Find each line below where the word "country" occurs, and copy it.

━━━━━━━━

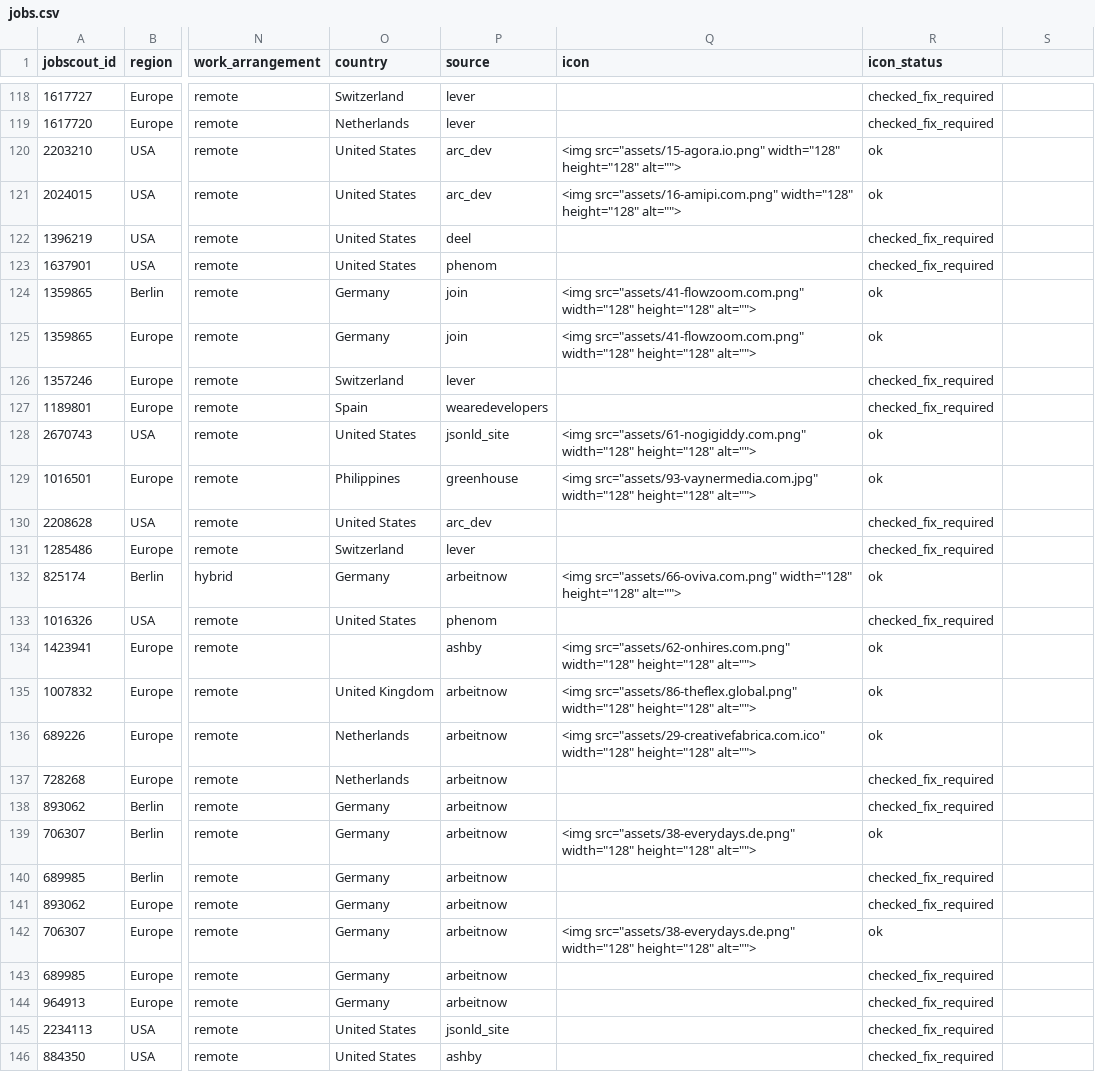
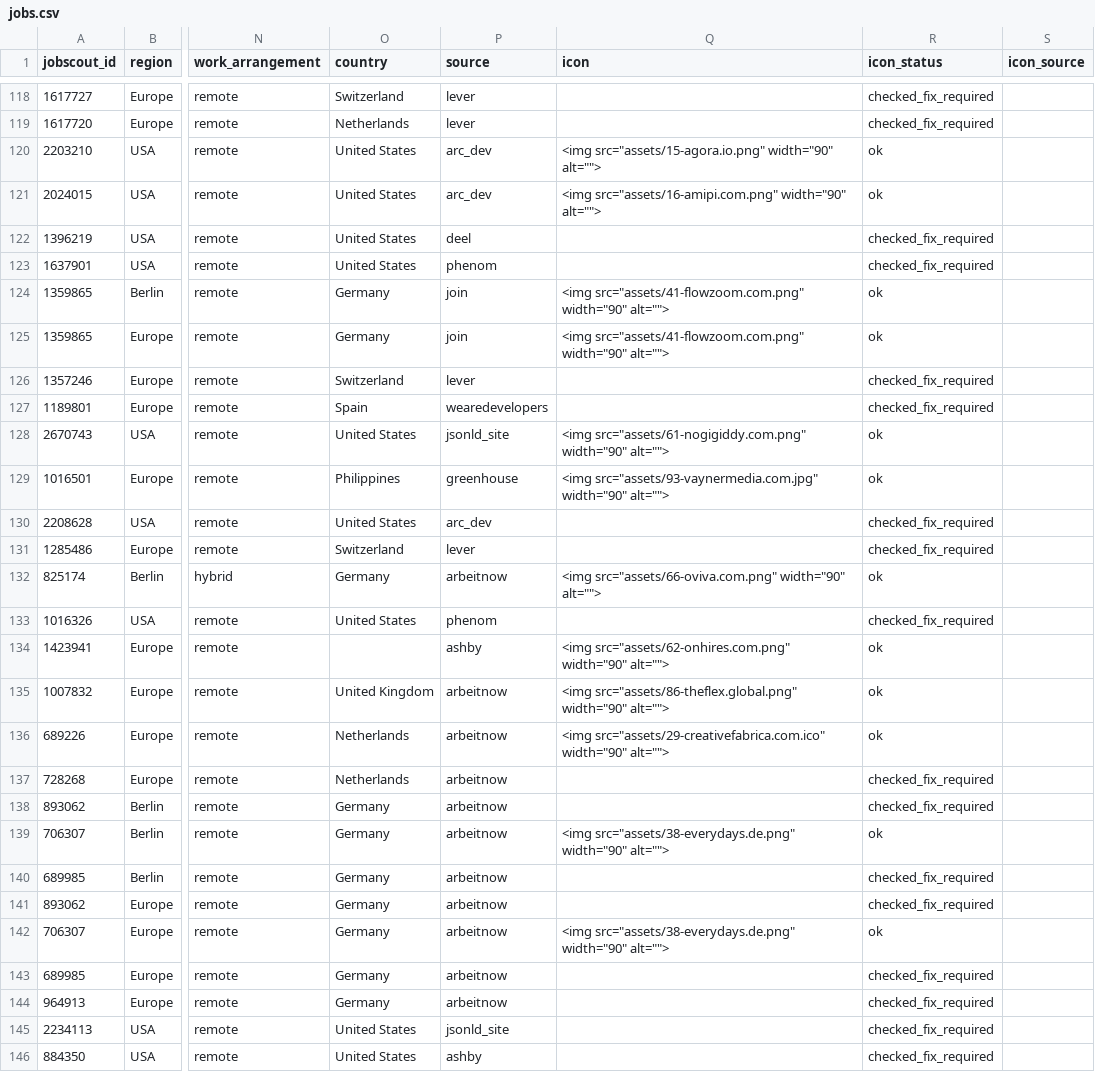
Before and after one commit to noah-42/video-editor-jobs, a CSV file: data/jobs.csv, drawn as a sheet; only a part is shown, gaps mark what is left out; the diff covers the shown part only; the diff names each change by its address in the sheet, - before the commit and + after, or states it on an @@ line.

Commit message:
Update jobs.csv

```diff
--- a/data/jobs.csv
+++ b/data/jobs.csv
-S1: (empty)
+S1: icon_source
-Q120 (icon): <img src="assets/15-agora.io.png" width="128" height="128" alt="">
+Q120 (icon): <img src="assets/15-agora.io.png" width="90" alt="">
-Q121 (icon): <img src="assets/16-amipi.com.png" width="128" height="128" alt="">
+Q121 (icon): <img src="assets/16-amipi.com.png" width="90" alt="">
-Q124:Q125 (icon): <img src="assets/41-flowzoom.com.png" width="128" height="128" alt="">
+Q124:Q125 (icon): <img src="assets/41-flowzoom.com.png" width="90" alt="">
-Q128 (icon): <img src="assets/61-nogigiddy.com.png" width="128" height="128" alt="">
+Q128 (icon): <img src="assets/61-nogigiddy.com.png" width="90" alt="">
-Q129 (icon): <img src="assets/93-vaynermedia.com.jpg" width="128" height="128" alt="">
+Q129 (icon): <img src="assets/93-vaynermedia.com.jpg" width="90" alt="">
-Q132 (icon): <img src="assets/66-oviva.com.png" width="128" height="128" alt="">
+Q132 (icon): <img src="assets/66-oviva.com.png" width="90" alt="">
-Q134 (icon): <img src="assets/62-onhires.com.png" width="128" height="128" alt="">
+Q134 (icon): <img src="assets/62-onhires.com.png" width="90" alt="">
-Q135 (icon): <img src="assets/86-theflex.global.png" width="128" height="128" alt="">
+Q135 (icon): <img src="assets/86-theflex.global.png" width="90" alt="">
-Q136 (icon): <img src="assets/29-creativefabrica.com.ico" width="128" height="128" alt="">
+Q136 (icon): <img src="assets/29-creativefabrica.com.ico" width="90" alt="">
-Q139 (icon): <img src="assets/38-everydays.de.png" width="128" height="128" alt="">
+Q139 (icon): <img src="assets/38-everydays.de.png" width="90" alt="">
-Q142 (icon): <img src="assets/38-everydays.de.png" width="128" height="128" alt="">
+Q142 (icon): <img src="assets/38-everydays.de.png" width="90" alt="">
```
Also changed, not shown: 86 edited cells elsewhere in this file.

━━━━━━━━

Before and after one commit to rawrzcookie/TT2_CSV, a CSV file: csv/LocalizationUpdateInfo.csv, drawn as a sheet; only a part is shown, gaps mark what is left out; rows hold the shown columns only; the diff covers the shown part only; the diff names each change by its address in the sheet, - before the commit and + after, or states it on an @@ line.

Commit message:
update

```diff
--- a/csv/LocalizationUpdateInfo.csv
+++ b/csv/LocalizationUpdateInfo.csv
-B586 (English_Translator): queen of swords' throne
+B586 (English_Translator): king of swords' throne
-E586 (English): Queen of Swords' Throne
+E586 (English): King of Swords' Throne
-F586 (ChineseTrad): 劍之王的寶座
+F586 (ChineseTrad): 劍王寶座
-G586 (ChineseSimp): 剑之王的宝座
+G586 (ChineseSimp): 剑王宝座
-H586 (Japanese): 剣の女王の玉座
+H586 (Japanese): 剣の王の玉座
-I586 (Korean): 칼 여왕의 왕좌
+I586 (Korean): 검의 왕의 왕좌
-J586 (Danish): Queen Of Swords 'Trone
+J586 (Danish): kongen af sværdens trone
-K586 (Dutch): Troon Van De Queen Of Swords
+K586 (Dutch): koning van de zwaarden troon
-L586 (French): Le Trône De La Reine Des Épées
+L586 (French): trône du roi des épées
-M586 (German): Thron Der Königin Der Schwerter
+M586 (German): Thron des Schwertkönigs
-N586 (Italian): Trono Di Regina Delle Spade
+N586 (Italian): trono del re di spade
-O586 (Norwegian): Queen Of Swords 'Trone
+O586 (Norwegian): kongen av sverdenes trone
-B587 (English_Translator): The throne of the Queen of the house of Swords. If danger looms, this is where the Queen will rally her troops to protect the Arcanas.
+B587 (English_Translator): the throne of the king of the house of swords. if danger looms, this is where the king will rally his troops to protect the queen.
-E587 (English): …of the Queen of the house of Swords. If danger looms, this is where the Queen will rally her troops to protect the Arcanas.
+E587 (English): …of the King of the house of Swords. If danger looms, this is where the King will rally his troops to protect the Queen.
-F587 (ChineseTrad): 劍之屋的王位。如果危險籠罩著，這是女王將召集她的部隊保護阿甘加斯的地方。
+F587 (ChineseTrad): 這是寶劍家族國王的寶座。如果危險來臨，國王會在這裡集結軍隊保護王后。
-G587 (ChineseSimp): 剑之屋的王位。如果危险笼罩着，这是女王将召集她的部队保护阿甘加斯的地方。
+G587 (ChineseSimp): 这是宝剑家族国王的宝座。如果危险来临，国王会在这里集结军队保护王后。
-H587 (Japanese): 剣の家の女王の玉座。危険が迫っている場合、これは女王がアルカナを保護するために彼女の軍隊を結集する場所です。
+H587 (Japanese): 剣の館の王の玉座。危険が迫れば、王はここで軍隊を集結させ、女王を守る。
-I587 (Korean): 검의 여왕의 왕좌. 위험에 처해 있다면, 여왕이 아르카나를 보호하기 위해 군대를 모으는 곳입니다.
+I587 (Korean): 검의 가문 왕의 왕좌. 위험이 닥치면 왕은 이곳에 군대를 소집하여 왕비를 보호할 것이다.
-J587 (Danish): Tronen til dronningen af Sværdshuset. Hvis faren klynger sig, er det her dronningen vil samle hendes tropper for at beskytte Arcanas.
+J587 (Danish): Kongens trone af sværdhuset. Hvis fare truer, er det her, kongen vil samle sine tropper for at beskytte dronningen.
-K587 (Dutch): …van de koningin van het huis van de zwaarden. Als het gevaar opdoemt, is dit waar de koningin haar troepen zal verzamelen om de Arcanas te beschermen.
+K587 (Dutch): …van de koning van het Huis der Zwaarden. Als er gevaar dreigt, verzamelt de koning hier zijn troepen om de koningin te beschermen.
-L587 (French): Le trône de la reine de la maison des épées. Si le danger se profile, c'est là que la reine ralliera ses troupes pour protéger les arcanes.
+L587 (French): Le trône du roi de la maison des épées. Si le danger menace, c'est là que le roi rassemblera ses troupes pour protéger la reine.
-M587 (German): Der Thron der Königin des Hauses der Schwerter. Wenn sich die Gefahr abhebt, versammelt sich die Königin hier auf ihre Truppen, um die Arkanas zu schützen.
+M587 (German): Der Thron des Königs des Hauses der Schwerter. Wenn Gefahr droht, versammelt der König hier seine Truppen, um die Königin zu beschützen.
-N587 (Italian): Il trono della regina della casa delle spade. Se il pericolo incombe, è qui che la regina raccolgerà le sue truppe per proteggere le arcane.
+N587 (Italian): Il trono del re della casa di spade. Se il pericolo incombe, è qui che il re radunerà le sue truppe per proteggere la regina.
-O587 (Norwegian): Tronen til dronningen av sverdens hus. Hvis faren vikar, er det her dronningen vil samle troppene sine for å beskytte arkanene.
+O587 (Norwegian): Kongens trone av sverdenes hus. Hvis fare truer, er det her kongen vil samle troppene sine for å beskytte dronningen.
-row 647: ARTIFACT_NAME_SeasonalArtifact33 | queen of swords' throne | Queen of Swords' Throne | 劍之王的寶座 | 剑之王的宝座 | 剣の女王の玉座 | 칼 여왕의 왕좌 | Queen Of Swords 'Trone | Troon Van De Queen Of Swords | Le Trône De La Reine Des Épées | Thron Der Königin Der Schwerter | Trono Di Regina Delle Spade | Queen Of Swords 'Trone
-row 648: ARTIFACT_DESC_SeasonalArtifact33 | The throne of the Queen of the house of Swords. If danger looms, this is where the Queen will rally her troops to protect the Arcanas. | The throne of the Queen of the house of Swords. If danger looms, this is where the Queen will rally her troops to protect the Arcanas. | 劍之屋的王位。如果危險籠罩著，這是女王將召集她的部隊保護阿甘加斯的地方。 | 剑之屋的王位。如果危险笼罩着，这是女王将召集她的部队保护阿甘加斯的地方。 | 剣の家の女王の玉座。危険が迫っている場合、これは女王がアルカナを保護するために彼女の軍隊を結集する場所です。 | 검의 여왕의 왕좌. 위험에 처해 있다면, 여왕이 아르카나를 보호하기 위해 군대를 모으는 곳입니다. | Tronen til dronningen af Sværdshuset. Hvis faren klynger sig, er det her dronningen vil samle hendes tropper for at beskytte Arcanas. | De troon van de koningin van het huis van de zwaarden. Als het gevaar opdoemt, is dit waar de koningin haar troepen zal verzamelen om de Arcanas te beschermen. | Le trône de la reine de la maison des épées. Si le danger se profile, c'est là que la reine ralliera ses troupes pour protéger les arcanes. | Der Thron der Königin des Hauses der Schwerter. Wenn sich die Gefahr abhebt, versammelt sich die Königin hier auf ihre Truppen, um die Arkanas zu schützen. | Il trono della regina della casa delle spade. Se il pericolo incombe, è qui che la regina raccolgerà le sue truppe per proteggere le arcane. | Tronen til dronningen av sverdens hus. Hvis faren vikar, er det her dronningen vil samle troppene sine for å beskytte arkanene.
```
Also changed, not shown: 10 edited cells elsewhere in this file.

━━━━━━━━

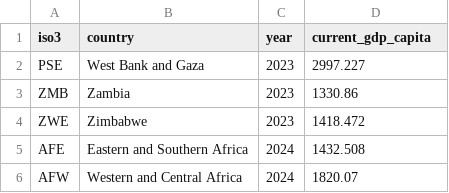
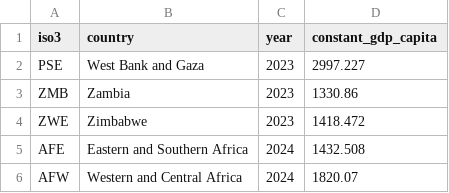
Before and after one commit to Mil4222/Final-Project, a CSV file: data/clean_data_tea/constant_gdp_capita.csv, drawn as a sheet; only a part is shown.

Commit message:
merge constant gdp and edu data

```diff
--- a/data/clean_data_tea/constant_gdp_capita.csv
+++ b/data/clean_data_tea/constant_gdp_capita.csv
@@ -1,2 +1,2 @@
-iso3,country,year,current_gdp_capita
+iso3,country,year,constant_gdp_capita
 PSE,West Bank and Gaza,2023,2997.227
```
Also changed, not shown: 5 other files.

━━━━━━━━

(Result for this task)
-iso3,country,year,current_gdp_capita
+iso3,country,year,constant_gdp_capita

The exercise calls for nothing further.